■ TASK REQUIREMENTS ■
All lines in the records below that hold "className" are to be shown.
== Segment start ==
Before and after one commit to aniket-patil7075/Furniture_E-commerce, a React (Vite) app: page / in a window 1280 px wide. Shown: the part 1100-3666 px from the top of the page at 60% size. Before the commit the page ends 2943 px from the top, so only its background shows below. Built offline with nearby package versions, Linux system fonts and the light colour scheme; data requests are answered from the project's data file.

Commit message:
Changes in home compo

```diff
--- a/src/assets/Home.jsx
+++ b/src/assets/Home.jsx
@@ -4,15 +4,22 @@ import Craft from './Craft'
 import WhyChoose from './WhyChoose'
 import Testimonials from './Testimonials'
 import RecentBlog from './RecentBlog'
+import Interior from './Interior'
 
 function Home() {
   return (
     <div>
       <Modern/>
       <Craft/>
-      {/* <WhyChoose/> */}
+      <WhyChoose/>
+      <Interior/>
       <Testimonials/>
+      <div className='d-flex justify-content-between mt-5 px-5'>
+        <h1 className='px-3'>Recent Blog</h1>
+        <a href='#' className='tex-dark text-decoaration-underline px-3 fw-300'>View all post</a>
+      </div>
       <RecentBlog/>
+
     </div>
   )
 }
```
== Segment end ==
== Segment start ==
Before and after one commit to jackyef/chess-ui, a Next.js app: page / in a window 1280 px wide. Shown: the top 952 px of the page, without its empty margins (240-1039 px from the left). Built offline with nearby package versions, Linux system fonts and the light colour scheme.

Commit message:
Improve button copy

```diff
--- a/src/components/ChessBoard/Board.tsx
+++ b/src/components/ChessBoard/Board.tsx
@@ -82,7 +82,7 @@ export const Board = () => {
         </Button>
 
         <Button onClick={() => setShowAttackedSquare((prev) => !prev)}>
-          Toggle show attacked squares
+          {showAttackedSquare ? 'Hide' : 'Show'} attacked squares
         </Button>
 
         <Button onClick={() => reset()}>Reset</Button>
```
== Segment end ==
■ ANSWER TO THE EXERCISE ■
+      <div className='d-flex justify-content-between mt-5 px-5'>
+        <h1 className='px-3'>Recent Blog</h1>
+        <a href='#' className='tex-dark text-decoaration-underline px-3 fw-300'>View all post</a>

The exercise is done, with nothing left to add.